What you return must match every record word for word.

*** MATERIAL TO PROCESS ***

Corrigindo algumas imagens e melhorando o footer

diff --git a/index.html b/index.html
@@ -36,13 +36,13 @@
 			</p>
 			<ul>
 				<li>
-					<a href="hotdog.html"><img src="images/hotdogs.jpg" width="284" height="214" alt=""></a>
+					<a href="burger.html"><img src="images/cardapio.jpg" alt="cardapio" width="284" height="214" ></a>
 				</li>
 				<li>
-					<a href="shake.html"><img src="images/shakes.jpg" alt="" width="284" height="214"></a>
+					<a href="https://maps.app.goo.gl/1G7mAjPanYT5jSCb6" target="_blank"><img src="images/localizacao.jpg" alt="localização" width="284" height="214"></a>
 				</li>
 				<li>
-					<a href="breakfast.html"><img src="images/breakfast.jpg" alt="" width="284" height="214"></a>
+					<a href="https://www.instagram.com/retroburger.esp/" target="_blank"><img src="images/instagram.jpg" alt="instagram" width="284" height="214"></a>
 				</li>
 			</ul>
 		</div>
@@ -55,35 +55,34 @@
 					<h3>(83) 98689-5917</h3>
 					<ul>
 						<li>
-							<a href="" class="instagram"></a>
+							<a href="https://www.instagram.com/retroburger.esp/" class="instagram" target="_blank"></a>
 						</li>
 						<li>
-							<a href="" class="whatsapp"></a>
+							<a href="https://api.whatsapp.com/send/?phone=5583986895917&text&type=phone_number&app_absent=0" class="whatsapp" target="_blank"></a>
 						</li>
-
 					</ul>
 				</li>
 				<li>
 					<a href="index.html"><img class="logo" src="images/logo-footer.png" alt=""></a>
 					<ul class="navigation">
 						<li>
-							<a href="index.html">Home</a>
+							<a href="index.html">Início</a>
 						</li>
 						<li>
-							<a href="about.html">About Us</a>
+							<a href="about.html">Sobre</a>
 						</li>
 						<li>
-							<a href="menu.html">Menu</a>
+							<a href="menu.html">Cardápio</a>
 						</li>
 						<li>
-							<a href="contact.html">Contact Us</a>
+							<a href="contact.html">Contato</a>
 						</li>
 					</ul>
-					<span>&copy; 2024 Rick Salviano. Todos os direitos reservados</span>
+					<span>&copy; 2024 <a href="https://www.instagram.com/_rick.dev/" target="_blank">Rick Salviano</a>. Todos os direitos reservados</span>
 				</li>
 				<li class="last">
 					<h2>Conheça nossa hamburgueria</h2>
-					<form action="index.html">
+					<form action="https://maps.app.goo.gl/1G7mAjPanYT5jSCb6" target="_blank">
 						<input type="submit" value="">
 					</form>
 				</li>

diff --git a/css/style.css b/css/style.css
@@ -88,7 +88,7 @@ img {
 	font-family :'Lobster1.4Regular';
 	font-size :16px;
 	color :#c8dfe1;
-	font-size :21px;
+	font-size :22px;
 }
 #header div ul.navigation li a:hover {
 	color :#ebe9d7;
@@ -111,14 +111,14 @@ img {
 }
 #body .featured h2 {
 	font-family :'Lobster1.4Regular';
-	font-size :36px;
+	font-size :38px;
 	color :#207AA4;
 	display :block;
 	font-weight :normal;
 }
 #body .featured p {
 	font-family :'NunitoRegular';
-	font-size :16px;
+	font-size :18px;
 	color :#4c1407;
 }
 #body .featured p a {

*** End of MATERIAL TO PROCESS ***

*FINISHED EXERCISE:*
Corrigindo algumas imagens e melhorando o footer

diff --git a/index.html b/index.html
@@ -36,13 +36,13 @@
 			</p>
 			<ul>
 				<li>
-					<a href="hotdog.html"><img src="images/hotdogs.jpg" width="284" height="214" alt=""></a>
+					<a href="burger.html"><img src="images/cardapio.jpg" alt="cardapio" width="284" height="214" ></a>
 				</li>
 				<li>
-					<a href="shake.html"><img src="images/shakes.jpg" alt="" width="284" height="214"></a>
+					<a href="https://maps.app.goo.gl/1G7mAjPanYT5jSCb6" target="_blank"><img src="images/localizacao.jpg" alt="localização" width="284" height="214"></a>
 				</li>
 				<li>
-					<a href="breakfast.html"><img src="images/breakfast.jpg" alt="" width="284" height="214"></a>
+					<a href="https://www.instagram.com/retroburger.esp/" target="_blank"><img src="images/instagram.jpg" alt="instagram" width="284" height="214"></a>
 				</li>
 			</ul>
 		</div>
@@ -55,35 +55,34 @@
 					<h3>(83) 98689-5917</h3>
 					<ul>
 						<li>
-							<a href="" class="instagram"></a>
+							<a href="https://www.instagram.com/retroburger.esp/" class="instagram" target="_blank"></a>
 						</li>
 						<li>
-							<a href="" class="whatsapp"></a>
+							<a href="https://api.whatsapp.com/send/?phone=5583986895917&text&type=phone_number&app_absent=0" class="whatsapp" target="_blank"></a>
 						</li>
-
 					</ul>
 				</li>
 				<li>
 					<a href="index.html"><img class="logo" src="images/logo-footer.png" alt=""></a>
 					<ul class="navigation">
 						<li>
-							<a href="index.html">Home</a>
+							<a href="index.html">Início</a>
 						</li>
 						<li>
-							<a href="about.html">About Us</a>
+							<a href="about.html">Sobre</a>
 						</li>
 						<li>
-							<a href="menu.html">Menu</a>
+							<a href="menu.html">Cardápio</a>
 						</li>
 						<li>
-							<a href="contact.html">Contact Us</a>
+							<a href="contact.html">Contato</a>
 						</li>
 					</ul>
-					<span>&copy; 2024 Rick Salviano. Todos os direitos reservados</span>
+					<span>&copy; 2024 <a href="https://www.instagram.com/_rick.dev/" target="_blank">Rick Salviano</a>. Todos os direitos reservados</span>
 				</li>
 				<li class="last">
 					<h2>Conheça nossa hamburgueria</h2>
-					<form action="index.html">
+					<form action="https://maps.app.goo.gl/1G7mAjPanYT5jSCb6" target="_blank">
 						<input type="submit" value="">
 					</form>
 				</li>

diff --git a/css/style.css b/css/style.css
@@ -88,7 +88,7 @@ img {
 	font-family :'Lobster1.4Regular';
 	font-size :16px;
 	color :#c8dfe1;
-	font-size :21px;
+	font-size :22px;
 }
 #header div ul.navigation li a:hover {
 	color :#ebe9d7;
@@ -111,14 +111,14 @@ img {
 }
 #body .featured h2 {
 	font-family :'Lobster1.4Regular';
-	font-size :36px;
+	font-size :38px;
 	color :#207AA4;
 	display :block;
 	font-weight :normal;
 }
 #body .featured p {
 	font-family :'NunitoRegular';
-	font-size :16px;
+	font-size :18px;
 	color :#4c1407;
 }
 #body .featured p a {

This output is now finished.